So, then I went back to searching under my original search, "tansu construction." I found lots of stores selling tansu, then an article in Popular Woodworking magazine about how to make a tansu cabinet. Their picture, though, looked like an Americanized version of tansu, less elegant, more like a hybrid of a tansu and some American cabinet. Not interesting.
I think finding the library book and then going from there, would be wise.
Another search I did, while thinking about Martin Puryear, was "Sierra Leone traditional woodworking." Because I've heard so much about Martin Puryear's having learnt a lot of his woodworking skills while in the Peace Corps there. Well, I found nothing except for a strange YouTube video about Sierra Leone craftsmen making furniture with crude tools and no electricity. At any rate, what I want the class to know is, it's probably going to be wise to use your web searching as a means to "find cool stuff", and then you will want to check out books on that cool stuff to get any real information, or to see a proper body of any artist's work.
Hello all: Here is a journal article that may have some good information pertaining to the class, specifically the material itself. I was checking out some of the artists our prof. (Shannon,) mentioned and found some really amazing images and examples of Japanese joinery and carpentry in general. Here is the type of room I would like, of course the floor would have to open up to contain all my art stuff neatly arranged in beautifully crafted boxes. Cabin fever due to rainy weather is no problem either- just take a rest in your custom covered bench and let the rain beat a haiku on the roof. Pick some leaves off the tree and boil them. You may invent a great new wood dye. I love everything about trees! - Squerl
Tuesday, January 27, 2009
you should all have received an invitation to become a blog author. Let's set some guidelines for blog posts here.
First, how to do it: click "New Post" at the top of the page. Write what you want to write, and click on the landscape icon to add pictures. All images must be credited to their source. To add links, highlight a word or phrase and click on the green frog-head-looking icon. Paste the URL into the window that comes up, and the word or phrase will turn into a link.

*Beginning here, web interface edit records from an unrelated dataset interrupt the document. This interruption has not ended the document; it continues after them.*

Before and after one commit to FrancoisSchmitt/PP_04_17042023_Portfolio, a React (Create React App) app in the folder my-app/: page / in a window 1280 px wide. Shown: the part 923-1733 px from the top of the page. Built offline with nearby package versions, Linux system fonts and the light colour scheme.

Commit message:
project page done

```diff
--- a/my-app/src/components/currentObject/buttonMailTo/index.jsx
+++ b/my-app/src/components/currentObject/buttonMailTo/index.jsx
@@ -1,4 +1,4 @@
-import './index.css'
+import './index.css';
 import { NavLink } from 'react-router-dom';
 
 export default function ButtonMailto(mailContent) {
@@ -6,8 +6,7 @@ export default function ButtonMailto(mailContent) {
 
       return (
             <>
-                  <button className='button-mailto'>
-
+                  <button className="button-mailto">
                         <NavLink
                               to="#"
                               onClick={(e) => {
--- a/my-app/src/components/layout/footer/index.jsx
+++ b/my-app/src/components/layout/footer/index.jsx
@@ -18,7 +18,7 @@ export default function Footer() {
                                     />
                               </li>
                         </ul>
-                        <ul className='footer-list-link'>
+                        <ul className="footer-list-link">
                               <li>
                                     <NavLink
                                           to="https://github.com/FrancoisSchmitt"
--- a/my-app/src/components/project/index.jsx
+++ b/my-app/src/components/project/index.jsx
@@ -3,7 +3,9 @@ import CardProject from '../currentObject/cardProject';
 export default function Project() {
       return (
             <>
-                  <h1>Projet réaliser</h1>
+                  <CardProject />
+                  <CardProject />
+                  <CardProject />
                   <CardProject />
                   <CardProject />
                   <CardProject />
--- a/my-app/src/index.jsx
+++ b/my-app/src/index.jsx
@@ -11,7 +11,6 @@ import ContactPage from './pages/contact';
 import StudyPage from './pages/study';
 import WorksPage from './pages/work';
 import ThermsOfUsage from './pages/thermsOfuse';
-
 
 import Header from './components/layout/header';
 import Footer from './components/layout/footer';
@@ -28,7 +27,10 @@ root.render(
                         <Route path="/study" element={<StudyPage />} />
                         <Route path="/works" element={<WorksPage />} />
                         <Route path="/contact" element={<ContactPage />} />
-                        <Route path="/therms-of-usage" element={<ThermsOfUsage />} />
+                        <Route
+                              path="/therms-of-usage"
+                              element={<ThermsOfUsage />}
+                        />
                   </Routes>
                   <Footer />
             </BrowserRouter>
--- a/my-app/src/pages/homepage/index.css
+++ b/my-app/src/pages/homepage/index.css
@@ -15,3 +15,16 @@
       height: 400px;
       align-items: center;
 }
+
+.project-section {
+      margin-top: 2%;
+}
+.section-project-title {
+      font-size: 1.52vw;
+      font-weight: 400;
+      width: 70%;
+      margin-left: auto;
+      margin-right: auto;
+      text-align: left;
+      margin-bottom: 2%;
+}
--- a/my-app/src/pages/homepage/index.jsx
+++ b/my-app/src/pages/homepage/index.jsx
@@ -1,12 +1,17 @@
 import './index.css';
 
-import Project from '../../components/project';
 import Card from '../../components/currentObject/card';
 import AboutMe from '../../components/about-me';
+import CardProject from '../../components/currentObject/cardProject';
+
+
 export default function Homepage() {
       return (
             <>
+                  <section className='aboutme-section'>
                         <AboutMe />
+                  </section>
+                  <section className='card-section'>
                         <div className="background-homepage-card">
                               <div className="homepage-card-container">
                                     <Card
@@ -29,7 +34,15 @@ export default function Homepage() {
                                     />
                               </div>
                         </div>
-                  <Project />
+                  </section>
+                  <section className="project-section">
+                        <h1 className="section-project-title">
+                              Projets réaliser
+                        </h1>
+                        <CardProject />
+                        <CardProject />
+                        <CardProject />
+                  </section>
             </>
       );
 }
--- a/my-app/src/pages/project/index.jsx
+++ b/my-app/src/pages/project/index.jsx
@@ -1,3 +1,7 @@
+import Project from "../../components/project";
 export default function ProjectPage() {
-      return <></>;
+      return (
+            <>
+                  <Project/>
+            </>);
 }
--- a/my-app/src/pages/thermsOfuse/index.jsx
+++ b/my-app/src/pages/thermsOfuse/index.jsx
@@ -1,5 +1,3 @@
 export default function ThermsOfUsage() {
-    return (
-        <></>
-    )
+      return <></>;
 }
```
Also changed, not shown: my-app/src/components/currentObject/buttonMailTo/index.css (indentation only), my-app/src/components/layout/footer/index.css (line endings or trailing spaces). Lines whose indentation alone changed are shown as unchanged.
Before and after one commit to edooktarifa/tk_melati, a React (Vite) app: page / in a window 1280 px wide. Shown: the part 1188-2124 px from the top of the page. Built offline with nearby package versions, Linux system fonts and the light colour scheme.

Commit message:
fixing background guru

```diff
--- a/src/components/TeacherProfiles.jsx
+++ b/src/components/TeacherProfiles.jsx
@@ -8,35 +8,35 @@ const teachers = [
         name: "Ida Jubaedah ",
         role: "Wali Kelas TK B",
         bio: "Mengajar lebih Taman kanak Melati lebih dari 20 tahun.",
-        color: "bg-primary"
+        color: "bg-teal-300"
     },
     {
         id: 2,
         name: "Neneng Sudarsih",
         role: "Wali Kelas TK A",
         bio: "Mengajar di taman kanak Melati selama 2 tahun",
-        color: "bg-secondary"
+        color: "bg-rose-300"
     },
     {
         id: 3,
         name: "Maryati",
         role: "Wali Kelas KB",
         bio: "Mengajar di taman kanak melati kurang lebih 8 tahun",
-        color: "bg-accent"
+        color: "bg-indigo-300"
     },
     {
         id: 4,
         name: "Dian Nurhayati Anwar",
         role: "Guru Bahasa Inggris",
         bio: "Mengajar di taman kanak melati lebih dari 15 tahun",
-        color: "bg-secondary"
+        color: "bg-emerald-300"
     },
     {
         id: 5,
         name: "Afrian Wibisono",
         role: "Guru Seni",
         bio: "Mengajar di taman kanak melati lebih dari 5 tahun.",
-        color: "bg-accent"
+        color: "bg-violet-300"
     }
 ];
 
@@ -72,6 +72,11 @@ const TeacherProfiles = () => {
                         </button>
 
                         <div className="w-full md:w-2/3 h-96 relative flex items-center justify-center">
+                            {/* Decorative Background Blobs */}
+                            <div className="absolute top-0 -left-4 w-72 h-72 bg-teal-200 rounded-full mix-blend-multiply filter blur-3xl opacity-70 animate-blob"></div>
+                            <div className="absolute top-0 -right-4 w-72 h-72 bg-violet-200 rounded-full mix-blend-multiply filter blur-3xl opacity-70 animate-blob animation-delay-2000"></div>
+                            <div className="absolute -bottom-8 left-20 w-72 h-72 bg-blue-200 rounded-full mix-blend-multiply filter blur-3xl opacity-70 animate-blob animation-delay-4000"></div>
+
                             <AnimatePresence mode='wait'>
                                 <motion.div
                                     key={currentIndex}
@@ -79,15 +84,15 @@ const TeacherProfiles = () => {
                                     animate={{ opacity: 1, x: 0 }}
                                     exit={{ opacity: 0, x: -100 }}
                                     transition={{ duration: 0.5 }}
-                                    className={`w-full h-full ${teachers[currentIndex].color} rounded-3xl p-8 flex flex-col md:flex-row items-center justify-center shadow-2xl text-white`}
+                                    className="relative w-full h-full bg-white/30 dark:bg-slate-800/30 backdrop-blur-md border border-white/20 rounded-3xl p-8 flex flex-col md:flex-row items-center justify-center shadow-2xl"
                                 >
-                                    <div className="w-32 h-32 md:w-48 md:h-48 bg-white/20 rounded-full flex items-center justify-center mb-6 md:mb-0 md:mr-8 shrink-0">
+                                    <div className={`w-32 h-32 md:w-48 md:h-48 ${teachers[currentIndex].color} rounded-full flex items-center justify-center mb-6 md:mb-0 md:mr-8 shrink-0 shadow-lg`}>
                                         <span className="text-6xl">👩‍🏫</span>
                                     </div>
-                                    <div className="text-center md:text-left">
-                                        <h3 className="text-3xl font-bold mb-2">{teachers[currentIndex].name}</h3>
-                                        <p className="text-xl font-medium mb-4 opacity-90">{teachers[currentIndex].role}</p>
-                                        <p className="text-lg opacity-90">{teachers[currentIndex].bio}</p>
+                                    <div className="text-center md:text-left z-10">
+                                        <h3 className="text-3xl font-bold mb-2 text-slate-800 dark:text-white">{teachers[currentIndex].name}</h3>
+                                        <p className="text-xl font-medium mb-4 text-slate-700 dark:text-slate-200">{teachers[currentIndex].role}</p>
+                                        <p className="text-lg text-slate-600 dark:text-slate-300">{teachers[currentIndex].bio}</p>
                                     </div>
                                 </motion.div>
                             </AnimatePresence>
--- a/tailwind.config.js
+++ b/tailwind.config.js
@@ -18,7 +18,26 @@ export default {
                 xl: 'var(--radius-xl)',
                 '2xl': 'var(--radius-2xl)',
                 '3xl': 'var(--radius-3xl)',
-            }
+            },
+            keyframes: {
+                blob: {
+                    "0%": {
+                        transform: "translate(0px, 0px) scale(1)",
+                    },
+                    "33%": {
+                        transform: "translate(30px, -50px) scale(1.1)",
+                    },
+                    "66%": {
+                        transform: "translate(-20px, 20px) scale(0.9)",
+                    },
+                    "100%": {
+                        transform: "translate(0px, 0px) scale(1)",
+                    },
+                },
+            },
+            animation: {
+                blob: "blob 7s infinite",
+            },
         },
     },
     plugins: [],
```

Put your name, or at least your first name, at the end of the blog entry so I don't have to figure out who you are from some wacky gmail name.
Blog etiquette: use professional language as you would if you were writing a paper. So, no text-messaging contractions, no expletives. If you disagree with what someone has said, let's discuss it in class. The blog should not become a forum for arguments. (I'm imagining such an argument in Woodworking class: "Routed mortises are far superior to chiseled mortises!" "No, chiseled is much better!")
Okay, we can discuss the details further in class. Technophiles, feel free to add useful blogging advice for the class at any time.
Sunday, January 25, 2009
Saturday, January 24, 2009
Oliver van den Berg, Cameras (Installation view: "Made in Germany", Kunstverein Hannover) 2007. Courtesy: Kuckei + Kuckei, Berlin.
Of course, if I'm going to show you this I'd better give some lathe demos this semester.